Far from being a unified nation, America is a collection of self interested special interest groups, each of which occasionally will run afoul of the institutional majority which governs our
people. We have grown accustomed to thinking of minorities as social categories such as black Americans, women, blind, deaf, or mute people, the homeless, lovers of polka music or gays. The painful truth though, is that there is no truly ascendant majority in America; so much so that we squabble and quibble with one another to such an extent that we cannot stop one tenth of one percent of our citizens from robbing us blind and planting the seeds of future generations of our enemies in our country the way some wasps paralyze their victims and then lay their eggs in them so as to provide a meal for their offspring as they eat their way out after hatching.
The obvious reason for this is that in the absence of a majority of like minds, the institutions become a defacto majority, and they are controlled by a tiny minority of the American citizenry. As we know to our regret, this is not a plan at all; still, this is what has happened, and there seems to be no end in sight. I know of nothing I can say that will deter us from what seems to be the go to move for America since Vietnam, which appears to be a pig headed belief that we can muddle our way through. Nonetheless I feel compelled to point out a few things I learned in kindergarten.
But first, a story. Several years ago during my career in social work I was asked to present at a symposium on gay issues taking place in Tyler Texas. I didn’t know that I was the umpteenth person asked to provide CEU credit learning at this seminar, but knowing such I probably would have done so anyway. I love a challenge, and I had to teach a certain amount of CEU education to maintain my own certification. I felt fortunate that mine would be the first presentation, as mine was a program dealing with the scientific issues associated with the etiology and progress of homosexuality, and I thought that to be a fine place to start. However, my hopes that the myriad social and emotional issues surrounding alternative lifestyles would not intrude on my presentation were not to be realized. As I began to run through my PowerPoint presentation a disturbance rippled through the assembled group as the sound of several voices rose, I turned off my presentation and had the lights turned on. Of the hundred or so persons in the audience, a small minority were on their feet moving toward one another and forming a separate group.
The people were obviously quite angry with me, and my first thought was that I would now have to deal with a group of Christian fundamentalists, many of whom had recently been raising hell in the country, challenging scientific data as wrong, and promoting homosexuality as a lifestyle purely of choice. As if anyone would choose to be queer in a country where people were regularly marginalized and even killed for even acting gay. I was therefore completely stonkered as I learned that there is more than one kind of fundamentalism.

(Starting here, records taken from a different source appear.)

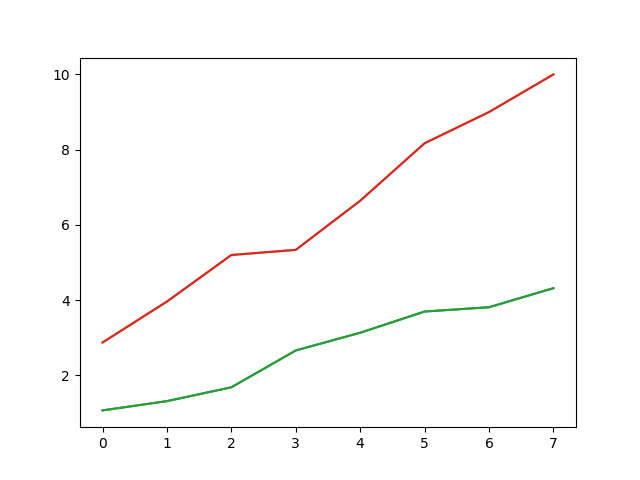
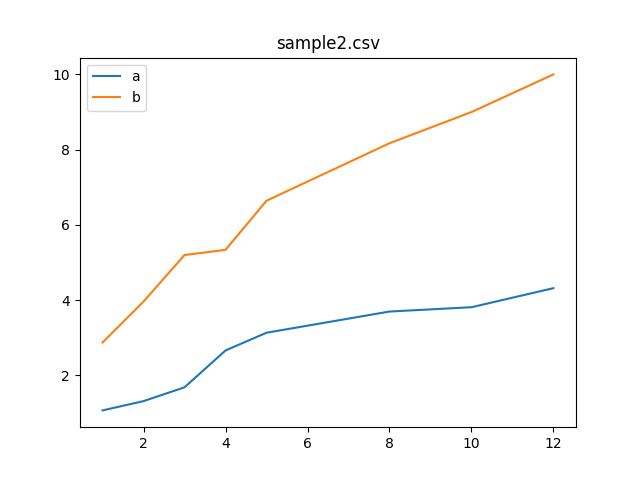
edit draw title and legend

diff --git a/main.py b/main.py
@@ -11,13 +11,13 @@ def main():
 
 def csv2png(file):
     df = pd.read_csv(file, index_col=0)
-    plt.plot(df)
+    for i, dat in df.iteritems():
+        # print(i,dat)
+        plt.plot(df.index, dat, label = i)
+    plt.title(file)
+    plt.legend()
     plt.savefig(file+".png")
-
-
-
-
-
+    plt.close()
 
 
 if __name__ == '__main__':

Unbelievably, the nine people, now shouting and screaming epithets at me were gays who believed that I was attacking them! Since the rest of the audience remained in their seats, I decided to apply a few basic principles of civility in an attempt to rescue my presentation. I calculated the time left for my presentation and found I had about four hours left. I then invited each of the dissidents to give a ten minute talk to the group. To be perfectly honest, they mostly ranted angrily against their families, teachers, employers and the world in general for mistreating them and depriving them of their freedom to be openly gay.
Nonetheless they managed to educate me in the facts that these people believed that being queer was a product of choice alone, and that to even hint at the idea that it was influenced by biology was an unbearable insult. After all nine had spoken every one of them protested that ten minutes was insufficient time, and demanded that I turn the presentation to them. I then took a vote as to whether or not to give up my time to this group. I was in for a second shock.
First, every other member of the audience wanted me to continue, and second, everyone in the auditorium was gay. I’m somewhat ashamed to say that it took me many years to realize the most important lesson of that day. The lesson, of course, is that in an assemblage made up entirely of a minority, a small extremely vocal minority was able to disrupt the forward progress of the larger group through sheer disruptive and obnoxious behavior. But through civility and accepted group behavior the majority was given a voice by means of the oldest form of democracy: a vote.
On Thursday of last week The Amazing Doc Greene Show was disrupted by a small, but extremely vocal minority. Callers to the show displayed the more distasteful side of human nature by spewing hatred at the host, and impugned him in the ugliest ways they could. Rather than allowing a dialogue to develop where some small hope of mutual respect to develop, the callers subjected the show to the equivalent of a radio talk show drive by.
I now call upon the gay community of Houston to repair this by arranging another show where such a dialogue can be developed. It is not my opinion that the majority of gays would agree with such tactics, nor would any reasonable LBGTQTV person wish to leave things as the now lay. As to the vocal minority I ask them “what did you change by acting that way?” By my lights nothing. You’re still gay, and Doc is still the shows host. You’ve had your say, but Doc still has the microphone. To paraphrase Nicolas Janovsky, Love has no gender, compassion has no religion, and character has no race.
The Butcher Shop